▶ _Material for this task_
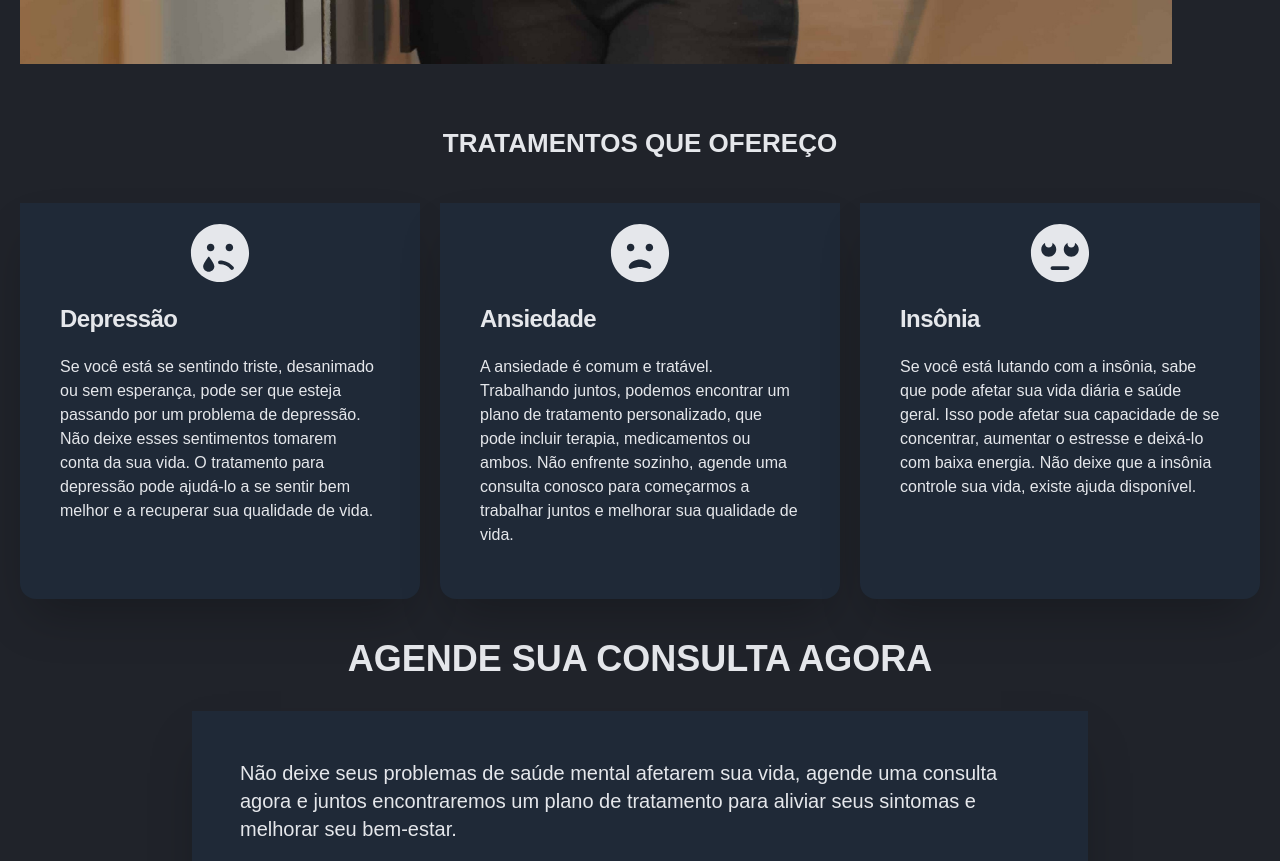
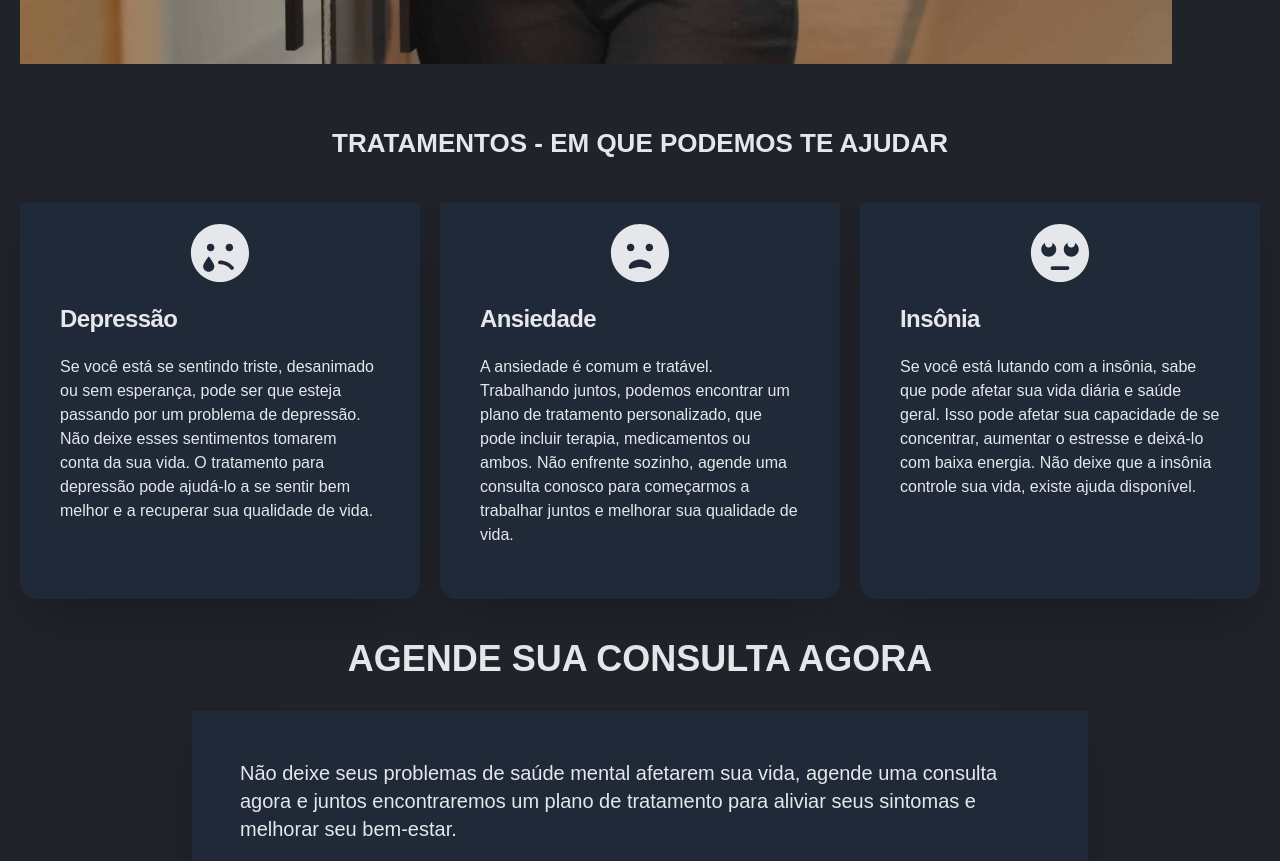
Before and after one commit to brunoprestesap/page-dra-camila, a React (Create React App) app: page / in a window 1280 px wide. Shown: the part 960-1821 px from the top of the page. Built offline with nearby package versions, Linux system fonts and the light colour scheme; a web font is replaced by a local one.

Commit message:
alteração titulo tratamento

```diff
--- a/src/components/Treatment.js
+++ b/src/components/Treatment.js
@@ -33,7 +33,7 @@ function Treatment() {
     <div id="tratamentos" className="pl-5 pr-5">
       <div className="p-5 pt-10">
         <div className="text-[26px] font-bold text-center uppercase">
-          Tratamentos que ofereço
+          Tratamentos - Em que podemos te ajudar
         </div>
       </div>
       <div className="grid grid-cols-1 md:grid-cols-3 xl:grid-cols-3 2xl:grid-cols-3 gap-5 pt-5">
```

▶ _Try it_
Every line of the records above should be copied exactly, while the pictures are left behind.

▶ _Response to the task_
Before and after one commit to brunoprestesap/page-dra-camila, a React (Create React App) app: page / in a window 1280 px wide. Shown: the part 960-1821 px from the top of the page. Built offline with nearby package versions, Linux system fonts and the light colour scheme; a web font is replaced by a local one.

Commit message:
alteração titulo tratamento

```diff
--- a/src/components/Treatment.js
+++ b/src/components/Treatment.js
@@ -33,7 +33,7 @@ function Treatment() {
     <div id="tratamentos" className="pl-5 pr-5">
       <div className="p-5 pt-10">
         <div className="text-[26px] font-bold text-center uppercase">
-          Tratamentos que ofereço
+          Tratamentos - Em que podemos te ajudar
         </div>
       </div>
       <div className="grid grid-cols-1 md:grid-cols-3 xl:grid-cols-3 2xl:grid-cols-3 gap-5 pt-5">
```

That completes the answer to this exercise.